THE TASK: When you have gone through the records, report how many lines include "import", giving the number and nothing more.

Code change snippets:
⁂
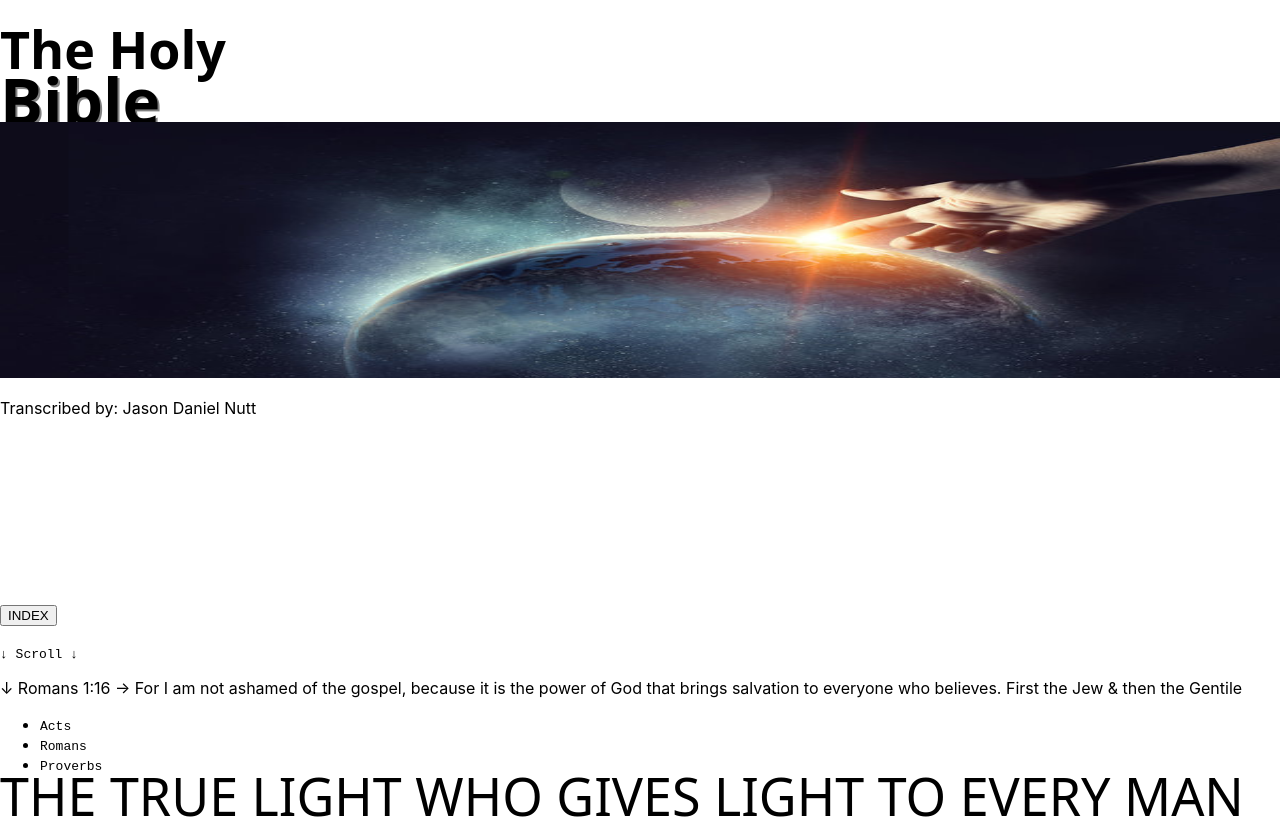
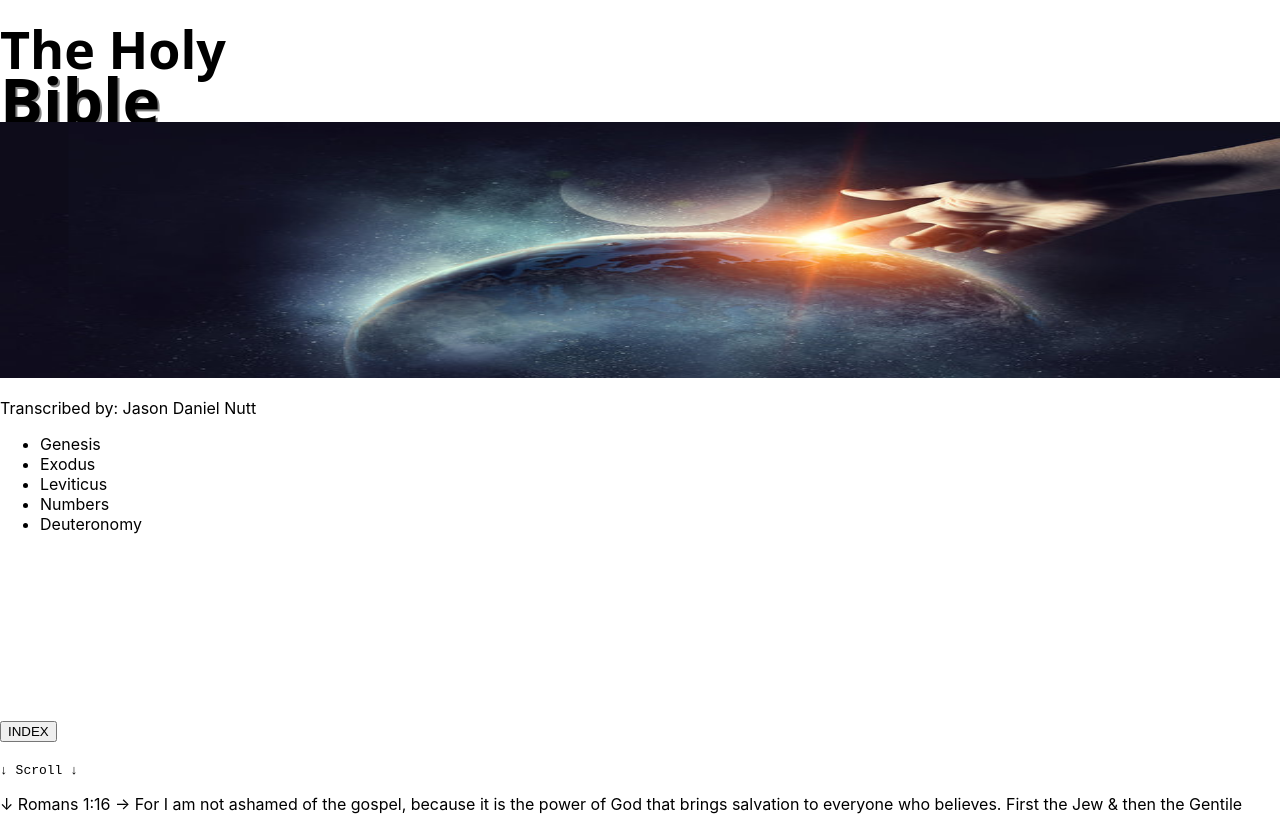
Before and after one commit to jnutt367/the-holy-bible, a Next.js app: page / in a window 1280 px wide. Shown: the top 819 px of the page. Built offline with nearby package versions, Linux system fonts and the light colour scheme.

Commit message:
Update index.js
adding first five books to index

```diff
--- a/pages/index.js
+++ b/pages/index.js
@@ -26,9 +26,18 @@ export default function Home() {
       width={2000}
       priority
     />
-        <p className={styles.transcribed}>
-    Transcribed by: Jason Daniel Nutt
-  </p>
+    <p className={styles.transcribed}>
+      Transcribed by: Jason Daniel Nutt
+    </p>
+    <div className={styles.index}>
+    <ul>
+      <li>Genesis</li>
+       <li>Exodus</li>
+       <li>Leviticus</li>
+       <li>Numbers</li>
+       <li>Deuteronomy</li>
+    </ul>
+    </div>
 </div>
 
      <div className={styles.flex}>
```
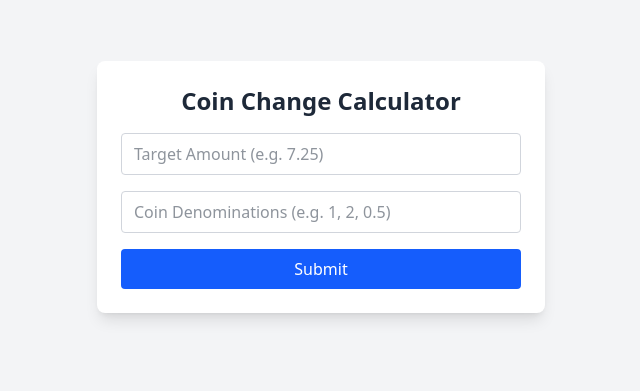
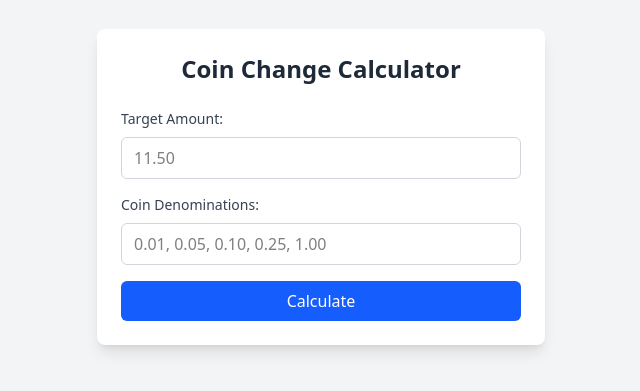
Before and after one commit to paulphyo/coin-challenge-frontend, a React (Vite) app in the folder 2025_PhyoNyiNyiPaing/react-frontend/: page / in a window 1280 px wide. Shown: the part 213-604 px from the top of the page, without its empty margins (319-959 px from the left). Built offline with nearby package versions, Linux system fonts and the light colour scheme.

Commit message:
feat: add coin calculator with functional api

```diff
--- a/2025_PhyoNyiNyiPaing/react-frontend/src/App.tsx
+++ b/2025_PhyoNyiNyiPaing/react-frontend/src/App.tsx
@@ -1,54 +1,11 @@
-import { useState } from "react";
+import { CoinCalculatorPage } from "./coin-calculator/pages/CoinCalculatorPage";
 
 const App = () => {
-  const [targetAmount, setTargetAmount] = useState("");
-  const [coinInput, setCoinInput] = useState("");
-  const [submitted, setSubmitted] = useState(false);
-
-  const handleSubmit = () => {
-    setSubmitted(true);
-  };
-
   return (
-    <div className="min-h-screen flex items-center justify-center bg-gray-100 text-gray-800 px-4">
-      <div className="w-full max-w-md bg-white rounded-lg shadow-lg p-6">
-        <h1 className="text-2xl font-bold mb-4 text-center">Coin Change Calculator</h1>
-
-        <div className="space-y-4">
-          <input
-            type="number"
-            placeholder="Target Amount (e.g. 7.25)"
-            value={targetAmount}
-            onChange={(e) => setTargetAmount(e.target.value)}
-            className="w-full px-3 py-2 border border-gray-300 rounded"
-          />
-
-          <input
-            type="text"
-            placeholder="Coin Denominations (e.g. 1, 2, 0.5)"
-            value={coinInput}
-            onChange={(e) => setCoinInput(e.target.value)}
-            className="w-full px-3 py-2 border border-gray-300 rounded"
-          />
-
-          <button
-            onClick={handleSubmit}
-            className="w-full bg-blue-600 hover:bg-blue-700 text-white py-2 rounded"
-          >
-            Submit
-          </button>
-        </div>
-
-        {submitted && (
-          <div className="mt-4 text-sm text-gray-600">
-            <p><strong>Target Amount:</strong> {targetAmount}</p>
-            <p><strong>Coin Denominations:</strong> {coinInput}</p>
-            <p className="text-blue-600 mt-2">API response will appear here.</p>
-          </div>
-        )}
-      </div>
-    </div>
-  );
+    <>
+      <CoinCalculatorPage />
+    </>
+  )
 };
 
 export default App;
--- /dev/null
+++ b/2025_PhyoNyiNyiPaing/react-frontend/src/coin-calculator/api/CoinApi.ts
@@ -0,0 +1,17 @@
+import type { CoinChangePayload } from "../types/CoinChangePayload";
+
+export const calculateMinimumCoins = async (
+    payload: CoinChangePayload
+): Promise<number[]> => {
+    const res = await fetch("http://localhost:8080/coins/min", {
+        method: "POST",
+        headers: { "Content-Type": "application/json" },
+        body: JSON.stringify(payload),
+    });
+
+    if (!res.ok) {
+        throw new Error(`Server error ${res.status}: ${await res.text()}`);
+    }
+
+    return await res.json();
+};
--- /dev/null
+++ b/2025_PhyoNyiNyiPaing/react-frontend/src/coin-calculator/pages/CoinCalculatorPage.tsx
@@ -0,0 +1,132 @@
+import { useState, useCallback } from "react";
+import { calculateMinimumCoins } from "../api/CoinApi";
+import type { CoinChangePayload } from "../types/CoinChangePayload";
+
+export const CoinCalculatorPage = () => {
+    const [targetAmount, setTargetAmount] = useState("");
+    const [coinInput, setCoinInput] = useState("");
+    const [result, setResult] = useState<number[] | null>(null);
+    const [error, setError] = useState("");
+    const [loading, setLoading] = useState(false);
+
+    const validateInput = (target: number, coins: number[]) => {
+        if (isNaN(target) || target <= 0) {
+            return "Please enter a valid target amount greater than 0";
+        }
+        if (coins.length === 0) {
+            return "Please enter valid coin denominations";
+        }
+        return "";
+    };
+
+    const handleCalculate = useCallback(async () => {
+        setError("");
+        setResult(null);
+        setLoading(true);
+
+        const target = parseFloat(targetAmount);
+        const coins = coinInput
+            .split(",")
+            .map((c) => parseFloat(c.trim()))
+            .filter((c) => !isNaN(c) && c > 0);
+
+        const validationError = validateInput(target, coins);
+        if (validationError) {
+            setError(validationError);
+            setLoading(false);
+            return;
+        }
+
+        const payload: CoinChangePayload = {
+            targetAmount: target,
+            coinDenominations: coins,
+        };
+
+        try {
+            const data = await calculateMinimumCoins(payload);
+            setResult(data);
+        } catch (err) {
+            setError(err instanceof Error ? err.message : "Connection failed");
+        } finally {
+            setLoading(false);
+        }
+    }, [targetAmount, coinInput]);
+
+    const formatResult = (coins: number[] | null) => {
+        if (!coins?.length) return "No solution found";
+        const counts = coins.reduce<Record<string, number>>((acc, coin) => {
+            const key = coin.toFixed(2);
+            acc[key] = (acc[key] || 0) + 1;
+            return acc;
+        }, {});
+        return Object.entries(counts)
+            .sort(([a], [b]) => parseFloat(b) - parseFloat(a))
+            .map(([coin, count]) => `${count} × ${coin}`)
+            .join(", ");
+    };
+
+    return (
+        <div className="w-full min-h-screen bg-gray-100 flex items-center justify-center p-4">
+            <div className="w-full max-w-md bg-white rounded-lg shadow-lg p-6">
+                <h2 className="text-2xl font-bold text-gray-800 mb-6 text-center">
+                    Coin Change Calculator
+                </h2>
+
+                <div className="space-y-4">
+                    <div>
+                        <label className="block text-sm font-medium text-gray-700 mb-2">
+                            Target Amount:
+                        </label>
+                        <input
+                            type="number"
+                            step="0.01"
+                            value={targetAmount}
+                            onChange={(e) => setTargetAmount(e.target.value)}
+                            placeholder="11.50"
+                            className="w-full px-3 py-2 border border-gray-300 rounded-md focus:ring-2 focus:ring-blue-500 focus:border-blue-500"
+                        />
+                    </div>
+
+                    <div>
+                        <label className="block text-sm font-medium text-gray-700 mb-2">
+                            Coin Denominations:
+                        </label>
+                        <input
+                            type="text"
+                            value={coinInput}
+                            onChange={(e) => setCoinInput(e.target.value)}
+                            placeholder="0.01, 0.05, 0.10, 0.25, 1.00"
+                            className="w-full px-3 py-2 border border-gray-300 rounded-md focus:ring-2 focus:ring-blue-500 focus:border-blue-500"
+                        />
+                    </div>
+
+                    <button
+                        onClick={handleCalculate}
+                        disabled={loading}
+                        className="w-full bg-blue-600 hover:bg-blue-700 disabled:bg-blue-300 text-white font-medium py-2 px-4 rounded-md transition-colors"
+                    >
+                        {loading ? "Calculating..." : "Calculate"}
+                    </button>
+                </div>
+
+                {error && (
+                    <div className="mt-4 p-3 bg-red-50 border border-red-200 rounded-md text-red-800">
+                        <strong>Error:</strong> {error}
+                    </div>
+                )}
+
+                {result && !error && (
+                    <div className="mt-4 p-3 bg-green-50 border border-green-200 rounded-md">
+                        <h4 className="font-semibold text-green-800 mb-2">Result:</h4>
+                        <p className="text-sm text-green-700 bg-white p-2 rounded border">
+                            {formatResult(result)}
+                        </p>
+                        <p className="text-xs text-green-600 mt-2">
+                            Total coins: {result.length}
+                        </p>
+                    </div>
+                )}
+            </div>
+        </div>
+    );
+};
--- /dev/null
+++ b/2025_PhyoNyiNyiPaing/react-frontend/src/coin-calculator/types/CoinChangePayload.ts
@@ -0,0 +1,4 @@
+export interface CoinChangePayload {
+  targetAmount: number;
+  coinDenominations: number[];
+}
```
⁂
EXPECTED ANSWER: 6